Positron emission tomography (PET) is a nuclear medicine test that uses a radioactive tracer and a special camera to look at organs in the body through metabolic activity. During the test, the tracer is injected to be absorbed and metabolized by cells in the body, emitting positrons. The scanner detects and records the positrons, creating three-dimensional images on a computer.
Through PET scans, physicians are able to detect abnormalities in the body. Areas with a high level metabolic activity are called “hot spots” because they appear more intense on the image than surrounding tissue. Areas of low metabolic activity appear less intense and are sometimes referred to as “cold spots.” Using these images and the information they provide, physicians evaluate how well organs and tissues are working.
A PET scan is done to:
- Study the brain’s blood flow and metabolic activity. A PET scan can help a doctor find nervous system problems, such as Alzheimer’s disease, Parkinson’s disease, multiple sclerosis, amyotrophic lateral sclerosis (ALS), Huntington’s disease, stroke, and schizophrenia.
- Find changes in the brain that may cause epilepsy.
- Evaluate some cancers, especially lymphoma or cancers of the head and neck, brain, lung, colon, or prostate. In its early stages, cancer may show up more clearly on a PET scan than on a CT scan or an MRI.

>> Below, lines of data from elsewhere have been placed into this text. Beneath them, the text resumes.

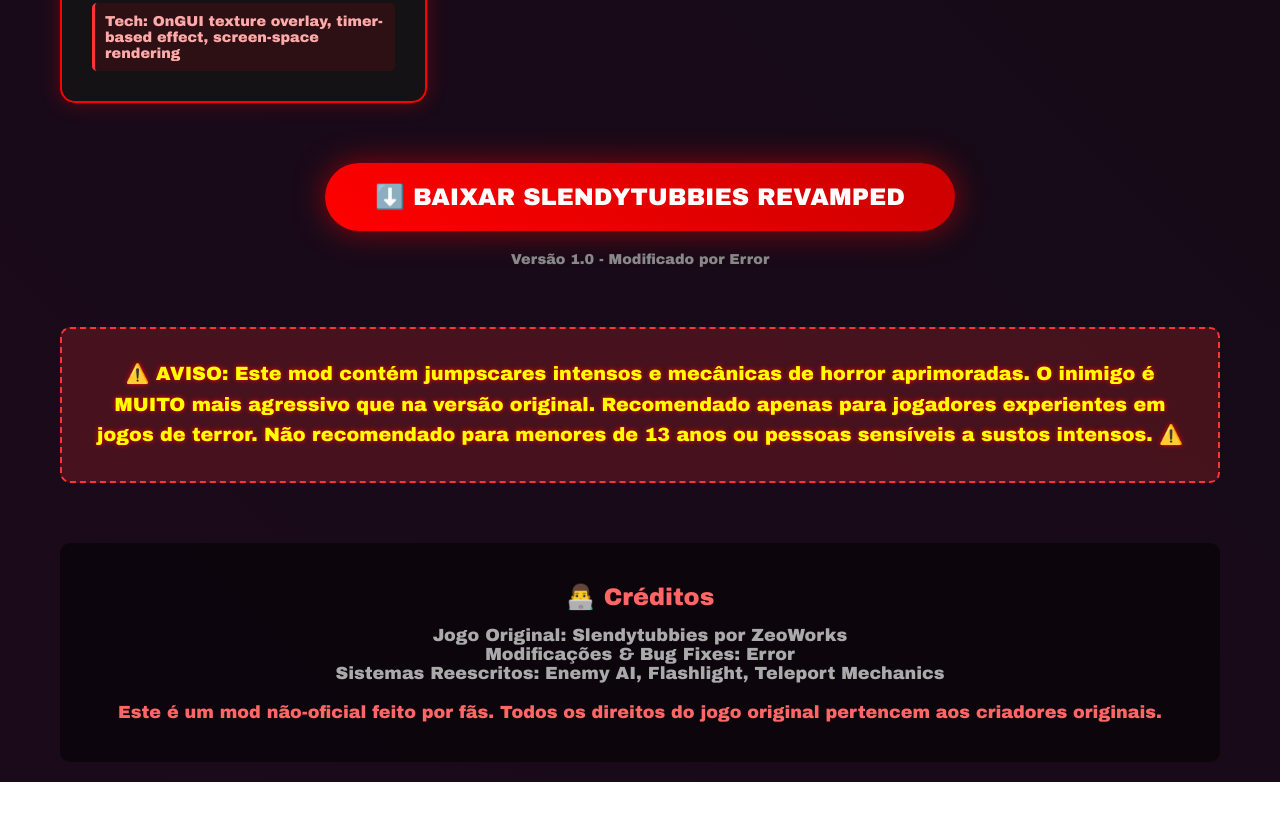
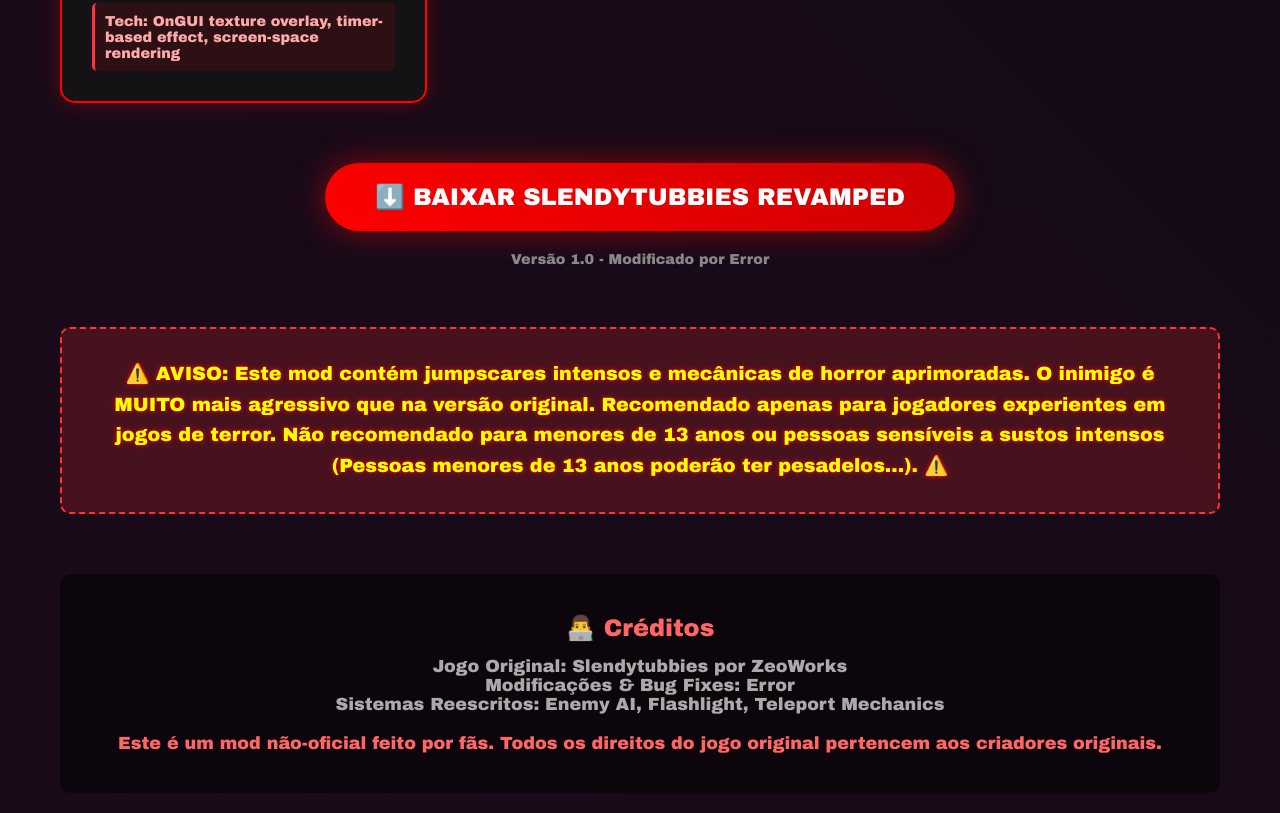
Before and after one commit to eduardo3w45/meu-repositorioV2, a plain HTML site: page index.html in a window 1280 px wide. Shown: the part 2212-3025 px from the top of the page. Before the commit the page ends 2994 px from the top, so only its background shows below. Drawn offline with Linux system fonts and the light colour scheme.

Commit message:
Add website

```diff
--- a/index.html
+++ b/index.html
@@ -397,7 +397,7 @@
                 ⚠️ AVISO: Este mod contém jumpscares intensos e mecânicas de horror aprimoradas.
                 O inimigo é MUITO mais agressivo que na versão original.
                 Recomendado apenas para jogadores experientes em jogos de terror.
-                Não recomendado para menores de 13 anos ou pessoas sensíveis a sustos intensos. ⚠️
+                Não recomendado para menores de 13 anos ou pessoas sensíveis a sustos intensos (Pessoas menores de 13 anos poderão ter pesadelos...). ⚠️
             </p>
         </div>
 
```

- Help a doctor choose the best treatment for cancer. PET scans may also be done to see whether surgery can be done to remove a tumor.
- See how advanced a cancer is and whether it has spread to another area of the body (metastasized).

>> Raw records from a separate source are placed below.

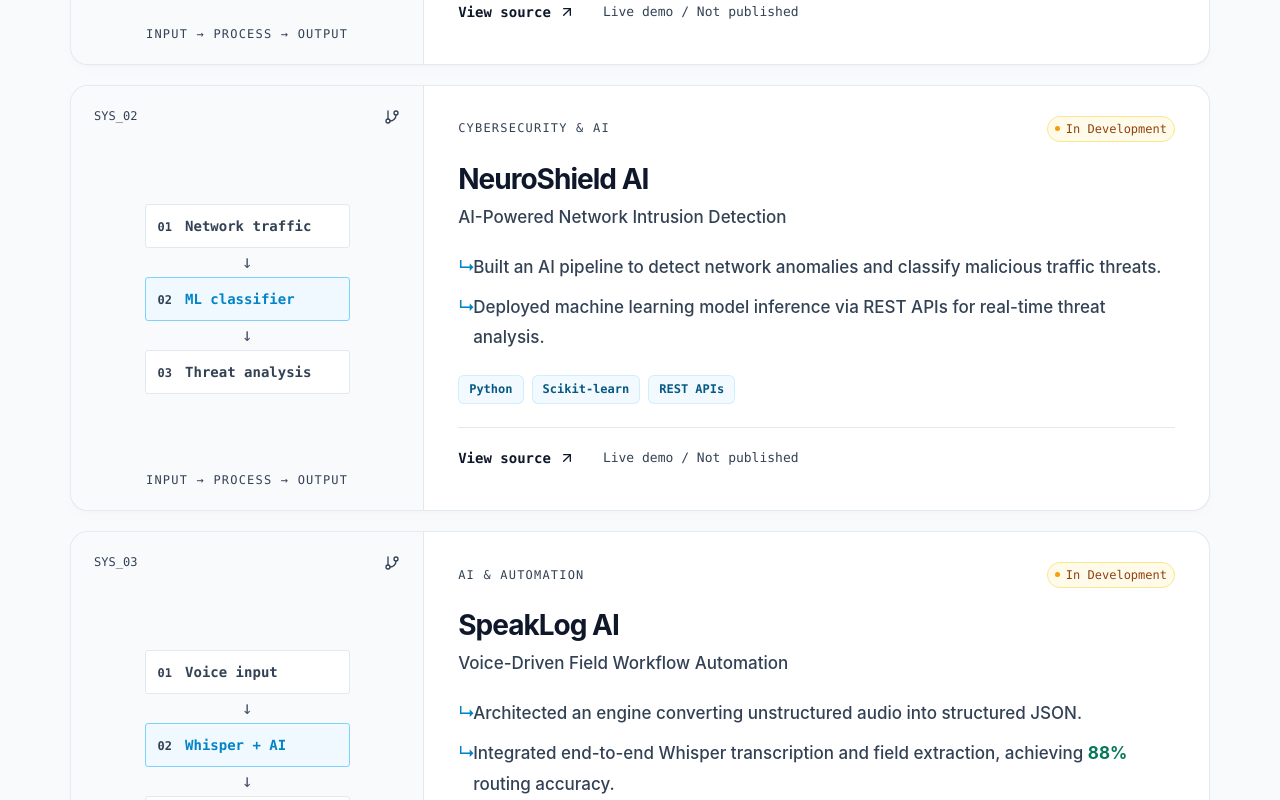
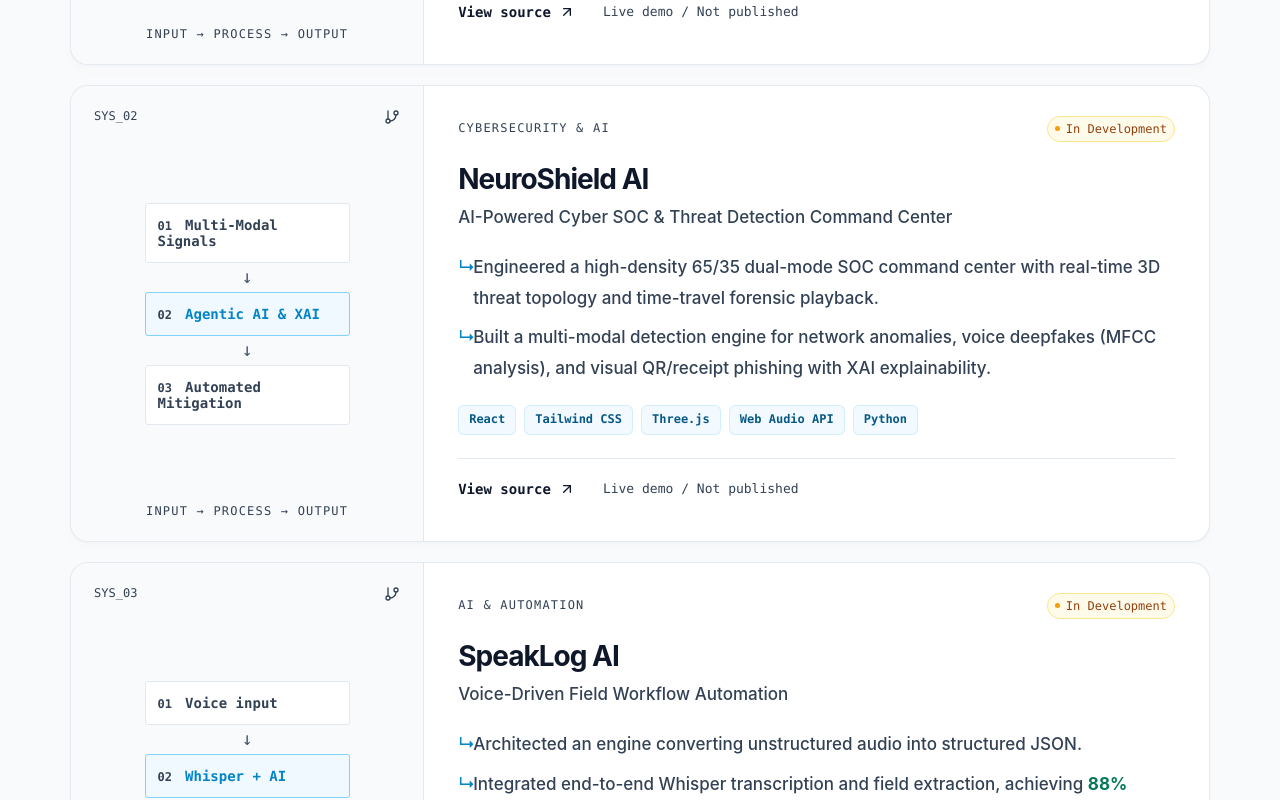
Before and after one commit to adithyadiwanad-sudo/adithya-portfolio, a React (Vite) app: page / in a window 1280 px wide. Shown: the part 1549-2349 px from the top of the page. Built offline with nearby package versions, Linux system fonts and the light colour scheme.

Commit message:
updates in project section

```diff
--- a/src/data.js
+++ b/src/data.js
@@ -78,19 +78,19 @@ export const projects = [
   name: "NeuroShield AI",
   featured: true,
   showcaseOrder: 2,
-    pipeline: ["Network traffic", "ML classifier", "Threat analysis"],
-    subtitle: "AI-Powered Network Intrusion Detection",
+  pipeline: ["Multi-Modal Signals", "Agentic AI & XAI", "Automated Mitigation"],
+  subtitle: "AI-Powered Cyber SOC & Threat Detection Command Center",
   category: "CYBERSECURITY & AI",
   status: "In Development",
-    stack: ["Python", "Scikit-learn", "REST APIs"],
+  stack: ["React", "Tailwind CSS", "Three.js", "Web Audio API", "Python"],
   bullets: [
-      "Built an AI pipeline to detect network anomalies and classify malicious traffic threats.",
-      "Deployed machine learning model inference via REST APIs for real-time threat analysis.",
+    "Engineered a high-density 65/35 dual-mode SOC command center with real-time 3D threat topology and time-travel forensic playback.",
+    "Built a multi-modal detection engine for network anomalies, voice deepfakes (MFCC analysis), and visual QR/receipt phishing with XAI explainability."
   ],
   github: "https://github.com/adithyadiwanad-sudo/NeuroShield-AI-Platform",
   createdAt: "2026-09-05T11:34:56Z",
   demo: null,
-    icon: "layers",
+  icon: "shield-alert"
 },
   {
     name: "Student Performance Predictor",
```
Lines whose indentation alone changed are shown as unchanged.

- Find damaged heart tissue, especially after a heart attack.
Help choose the best treatment, such as coronary artery bypass graft surgery, for a person with heart disease.